--- Records for the exercise ---
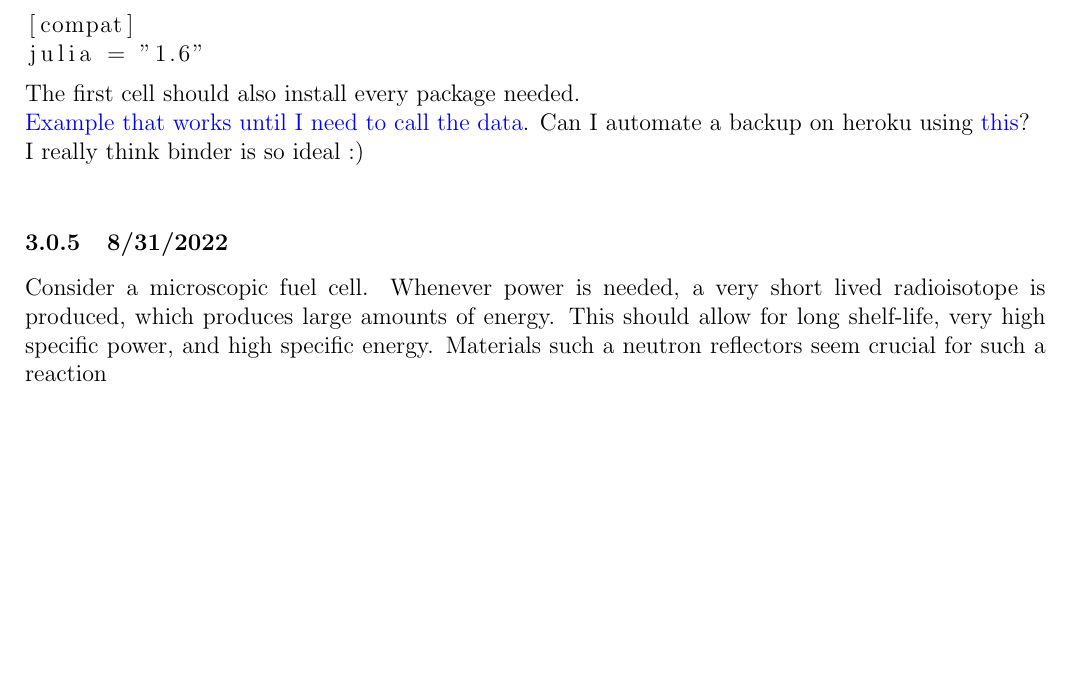
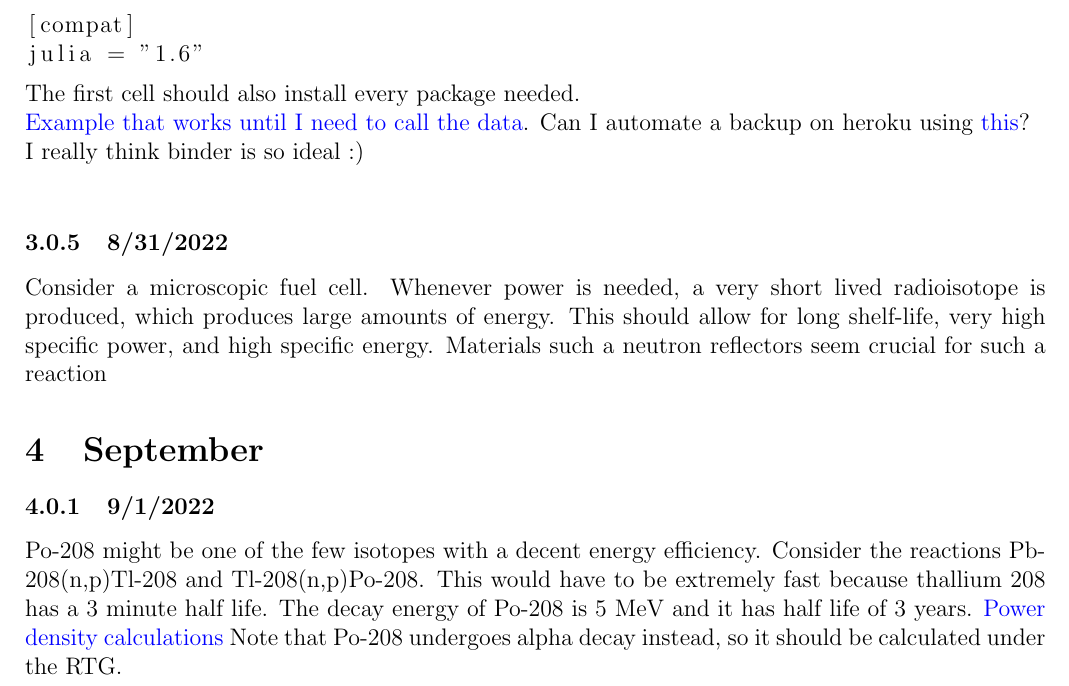
Before and after one commit to MarcosP7635/Energy-Log, a LaTeX document (main.tex): part of page 4 of 4, cut so that both start at the same text, the shorter picture padded with empty space. Compiled offline with pdfLaTeX.

Commit message:
Updates from Overleaf

```diff
--- a/main.tex
+++ b/main.tex
@@ -129,6 +129,9 @@ I really think binder is so ideal :) \\
 Consider a microscopic fuel cell. Whenever power is needed, a very short lived radioisotope is produced, which produces large amounts of energy.
 This should allow for long shelf-life, very high specific power, and high specific energy.
 Materials such a neutron reflectors seem crucial for such a reaction
-
+\section{September}
+\subsubsection{9/1/2022}
+Po-208 might be one of the few isotopes with a decent energy efficiency. Consider the reactions
+Pb-208(n,p)Tl-208 and Tl-208(n,p)Po-208. This would have to be extremely fast because thallium 208 has a 3 minute half life. The decay energy of Po-208 is 5 MeV and it has half life of 3 years. \href{https://github.com/MarcosP7635/Energy/blob/main/Power_density_po_208.ipynb}{Power density calculations} Note that Po-208 undergoes alpha decay instead, so it should be calculated under the RTG.
 
 \end{document}
```
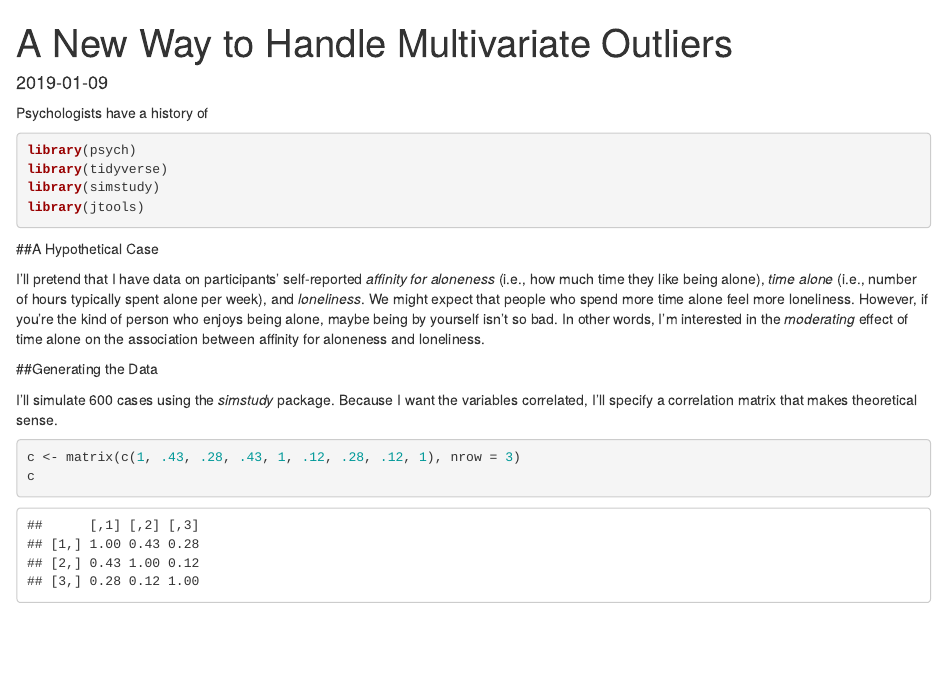
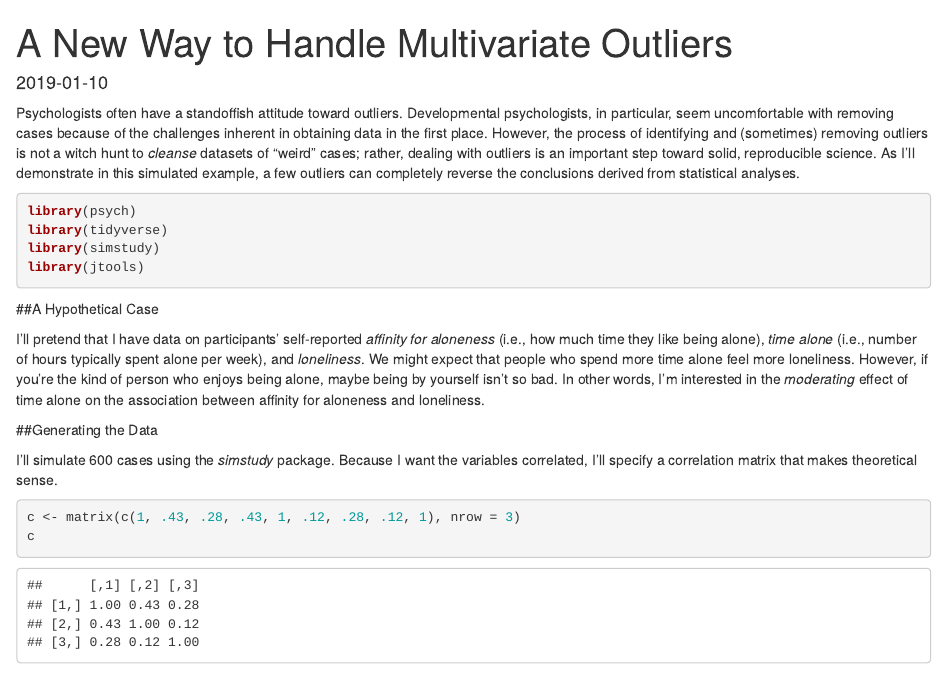
Before and after one commit to whipson/website, an R Markdown document (content/post/outliers/index.Rmd): the page in a window 1100 px wide, from its top. Rendered offline with R 4.5, knitr and Pandoc, with nearby package versions; some code elsewhere in the file could not run offline.

Commit message:
update 01-10-19 v3

````diff
--- a/content/post/outliers/index.Rmd
+++ b/content/post/outliers/index.Rmd
@@ -1,8 +1,8 @@
 ---
 title: A New Way to Handle Multivariate Outliers
 author: ~
-date: '2019-01-09'
-slug: test
+date: '2019-01-10'
+slug: outliers
 categories: ["R"]
 tags: ["R"]
 ---
@@ -11,7 +11,7 @@ tags: ["R"]
 knitr::opts_chunk$set(echo = TRUE)
 ```
 
-Psychologists have a history of
+Psychologists often have a standoffish attitude toward outliers. Developmental psychologists, in particular, seem uncomfortable with removing cases because of the challenges inherent in obtaining data in the first place. However, the process of identifying and (sometimes) removing outliers is not a witch hunt to *cleanse* datasets of "weird" cases; rather, dealing with outliers is an important step toward solid, reproducible science. As I'll demonstrate in this simulated example, a few outliers can completely reverse the conclusions derived from statistical analyses.
 
 ```{r results='hide', warning=FALSE, message=FALSE, error=FALSE}
 library(psych)
````
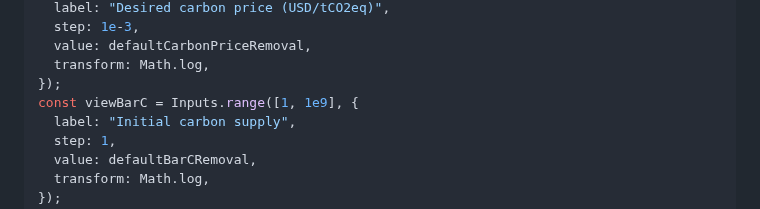
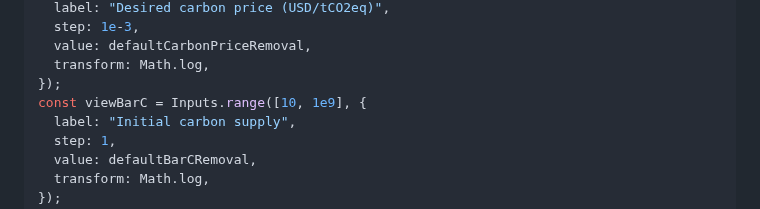
Before and after one commit to ldeso/klima.leodesouza.net, a Markdown page: src/maintaining-prices.md, the part around the change. Rendered like a GitHub page.

Commit message:
Start min supply to 10 tCO2eq

```diff
--- a/src/maintaining-prices.md
+++ b/src/maintaining-prices.md
@@ -54,7 +54,7 @@ const viewCarbonPrice = Inputs.range([1e-3, 1e5], {
   value: defaultCarbonPriceRemoval,
   transform: Math.log,
 });
-const viewBarC = Inputs.range([1, 1e9], {
+const viewBarC = Inputs.range([10, 1e9], {
   label: "Initial carbon supply",
   step: 1,
   value: defaultBarCRemoval,
```
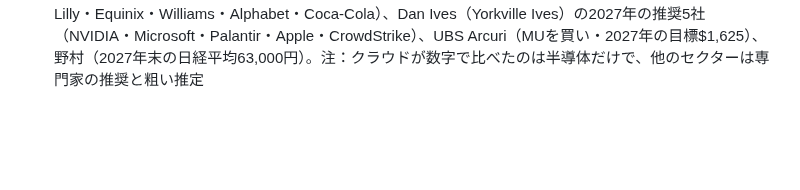
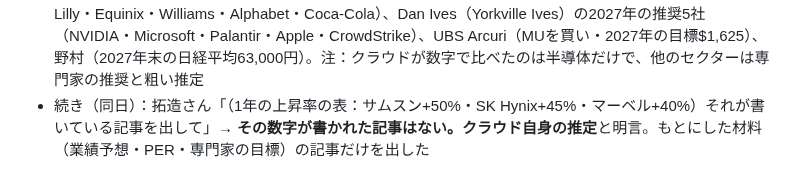
Before and after one commit to takuzou0127/takuzou0127.github.io, a Markdown page: cloud-memory.md, the part around the change. Drawn GitHub-style; blank space fills up the shorter version.

Commit message:
cloud-memory: 11/4 1年予想は記事ではなくクラウドの推定
Co-Authored-By: Claude Opus 5.5 <noreply@anthropic.com>
Claude-Session: https://claude.ai/code/session_01FgDsXYrmNdqXfWpLdupo5a

```diff
--- a/cloud-memory.md
+++ b/cloud-memory.md
@@ -403,3 +403,4 @@
 - 続き（同日）：拓造さん「キオクシアはとうとう約1万円らしい」（拓造さんの情報）→ 11/2の¥11,345から約-12%。平均目標¥34,648までは約+246%、予想PERは約3.0倍（EPS ¥3,350）でさらに安くなった。ただ業績予想が下がっている事実は変わらないので、クラウドの判断（サムスンが上）は変えない。見方が変わる合図は「業績予想の下げが止まる」こと。100株は約100万円
 - 続き（同日）：拓造さん「1年の上昇率で2社（サムスン・キオクシア）を比べたら？ 私はHBMの方が価値が高いと思う。予想でいい」→ **クラウドの予想（推定）：サムスン 約+50%（幅+20〜+80%）、キオクシア 約+15%（幅-20〜+60%）**。考え方：1年のリターン≒利益の伸び＋倍率の見直し。サムスンは予想が上がり続け、PER 2.9→4倍程度まで戻ると見る（コリアディスカウントで全部は戻らない）。キオクシアは予想の下げが続けば倍率が安いままになる。専門家の平均目標（サムスン+118%、キオクシア約+246%）より大幅に低く見積もった。拓造さんの「HBMの方が価値が高い」に同意（HBMは長期契約で2029〜2030年まで売り切れ、NANDは値段の動きに左右されやすく競合も多い）
 - 続き（同日）：拓造さん「半導体以外も含めた全セクターでもサムスンと言うか？予想でいい、複数でもいい」→ **クラウドの答え：はい、1年の上昇率の一番はサムスンのまま（約+50%）**。半導体以外でそれに並ぶ大型株は見つからず、+15〜30%級と予想（クラウドの粗い推定）：日立（AI向け電力網）・三菱UFJ（日銀の利上げ）・Eli Lilly（MSの推奨。ただし民主党の薬価圧力）・First Solar（民主党の議会で追い風と報道。ただし法律には大統領の署名が要る）。専門家：Morgan Stanleyの12か月推奨（Apple・Dynatrace・Eli Lilly・Equinix・Williams・Alphabet・Coca-Cola）、Dan Ives（Yorkville Ives）の2027年の推奨5社（NVIDIA・Microsoft・Palantir・Apple・CrowdStrike）、UBS Arcuri（MUを買い・2027年の目標$1,625）、野村（2027年末の日経平均63,000円）。注：クラウドが数字で比べたのは半導体だけで、他のセクターは専門家の推奨と粗い推定
+- 続き（同日）：拓造さん「（1年の上昇率の表：サムスン+50%・SK Hynix+45%・マーベル+40%）それが書いている記事を出して」→ **その数字が書かれた記事はない。クラウド自身の推定**と明言。もとにした材料（業績予想・PER・専門家の目標）の記事だけを出した
```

--- What the task requires ---
Omit the pictures and repeat the rest of the listing verbatim.

--- Answer to this task ---
Before and after one commit to MarcosP7635/Energy-Log, a LaTeX document (main.tex): part of page 4 of 4, cut so that both start at the same text, the shorter picture padded with empty space. Compiled offline with pdfLaTeX.

Commit message:
Updates from Overleaf

```diff
--- a/main.tex
+++ b/main.tex
@@ -129,6 +129,9 @@ I really think binder is so ideal :) \\
 Consider a microscopic fuel cell. Whenever power is needed, a very short lived radioisotope is produced, which produces large amounts of energy.
 This should allow for long shelf-life, very high specific power, and high specific energy.
 Materials such a neutron reflectors seem crucial for such a reaction
-
+\section{September}
+\subsubsection{9/1/2022}
+Po-208 might be one of the few isotopes with a decent energy efficiency. Consider the reactions
+Pb-208(n,p)Tl-208 and Tl-208(n,p)Po-208. This would have to be extremely fast because thallium 208 has a 3 minute half life. The decay energy of Po-208 is 5 MeV and it has half life of 3 years. \href{https://github.com/MarcosP7635/Energy/blob/main/Power_density_po_208.ipynb}{Power density calculations} Note that Po-208 undergoes alpha decay instead, so it should be calculated under the RTG.
 
 \end{document}
```
Before and after one commit to whipson/website, an R Markdown document (content/post/outliers/index.Rmd): the page in a window 1100 px wide, from its top. Rendered offline with R 4.5, knitr and Pandoc, with nearby package versions; some code elsewhere in the file could not run offline.

Commit message:
update 01-10-19 v3

````diff
--- a/content/post/outliers/index.Rmd
+++ b/content/post/outliers/index.Rmd
@@ -1,8 +1,8 @@
 ---
 title: A New Way to Handle Multivariate Outliers
 author: ~
-date: '2019-01-09'
-slug: test
+date: '2019-01-10'
+slug: outliers
 categories: ["R"]
 tags: ["R"]
 ---
@@ -11,7 +11,7 @@ tags: ["R"]
 knitr::opts_chunk$set(echo = TRUE)
 ```
 
-Psychologists have a history of
+Psychologists often have a standoffish attitude toward outliers. Developmental psychologists, in particular, seem uncomfortable with removing cases because of the challenges inherent in obtaining data in the first place. However, the process of identifying and (sometimes) removing outliers is not a witch hunt to *cleanse* datasets of "weird" cases; rather, dealing with outliers is an important step toward solid, reproducible science. As I'll demonstrate in this simulated example, a few outliers can completely reverse the conclusions derived from statistical analyses.
 
 ```{r results='hide', warning=FALSE, message=FALSE, error=FALSE}
 library(psych)
````
Before and after one commit to ldeso/klima.leodesouza.net, a Markdown page: src/maintaining-prices.md, the part around the change. Rendered like a GitHub page.

Commit message:
Start min supply to 10 tCO2eq

```diff
--- a/src/maintaining-prices.md
+++ b/src/maintaining-prices.md
@@ -54,7 +54,7 @@ const viewCarbonPrice = Inputs.range([1e-3, 1e5], {
   value: defaultCarbonPriceRemoval,
   transform: Math.log,
 });
-const viewBarC = Inputs.range([1, 1e9], {
+const viewBarC = Inputs.range([10, 1e9], {
   label: "Initial carbon supply",
   step: 1,
   value: defaultBarCRemoval,
```
Before and after one commit to takuzou0127/takuzou0127.github.io, a Markdown page: cloud-memory.md, the part around the change. Drawn GitHub-style; blank space fills up the shorter version.

Commit message:
cloud-memory: 11/4 1年予想は記事ではなくクラウドの推定
Co-Authored-By: Claude Opus 5.5 <noreply@anthropic.com>
Claude-Session: https://claude.ai/code/session_01FgDsXYrmNdqXfWpLdupo5a

```diff
--- a/cloud-memory.md
+++ b/cloud-memory.md
@@ -403,3 +403,4 @@
 - 続き（同日）：拓造さん「キオクシアはとうとう約1万円らしい」（拓造さんの情報）→ 11/2の¥11,345から約-12%。平均目標¥34,648までは約+246%、予想PERは約3.0倍（EPS ¥3,350）でさらに安くなった。ただ業績予想が下がっている事実は変わらないので、クラウドの判断（サムスンが上）は変えない。見方が変わる合図は「業績予想の下げが止まる」こと。100株は約100万円
 - 続き（同日）：拓造さん「1年の上昇率で2社（サムスン・キオクシア）を比べたら？ 私はHBMの方が価値が高いと思う。予想でいい」→ **クラウドの予想（推定）：サムスン 約+50%（幅+20〜+80%）、キオクシア 約+15%（幅-20〜+60%）**。考え方：1年のリターン≒利益の伸び＋倍率の見直し。サムスンは予想が上がり続け、PER 2.9→4倍程度まで戻ると見る（コリアディスカウントで全部は戻らない）。キオクシアは予想の下げが続けば倍率が安いままになる。専門家の平均目標（サムスン+118%、キオクシア約+246%）より大幅に低く見積もった。拓造さんの「HBMの方が価値が高い」に同意（HBMは長期契約で2029〜2030年まで売り切れ、NANDは値段の動きに左右されやすく競合も多い）
 - 続き（同日）：拓造さん「半導体以外も含めた全セクターでもサムスンと言うか？予想でいい、複数でもいい」→ **クラウドの答え：はい、1年の上昇率の一番はサムスンのまま（約+50%）**。半導体以外でそれに並ぶ大型株は見つからず、+15〜30%級と予想（クラウドの粗い推定）：日立（AI向け電力網）・三菱UFJ（日銀の利上げ）・Eli Lilly（MSの推奨。ただし民主党の薬価圧力）・First Solar（民主党の議会で追い風と報道。ただし法律には大統領の署名が要る）。専門家：Morgan Stanleyの12か月推奨（Apple・Dynatrace・Eli Lilly・Equinix・Williams・Alphabet・Coca-Cola）、Dan Ives（Yorkville Ives）の2027年の推奨5社（NVIDIA・Microsoft・Palantir・Apple・CrowdStrike）、UBS Arcuri（MUを買い・2027年の目標$1,625）、野村（2027年末の日経平均63,000円）。注：クラウドが数字で比べたのは半導体だけで、他のセクターは専門家の推奨と粗い推定
+- 続き（同日）：拓造さん「（1年の上昇率の表：サムスン+50%・SK Hynix+45%・マーベル+40%）それが書いている記事を出して」→ **その数字が書かれた記事はない。クラウド自身の推定**と明言。もとにした材料（業績予想・PER・専門家の目標）の記事だけを出した
```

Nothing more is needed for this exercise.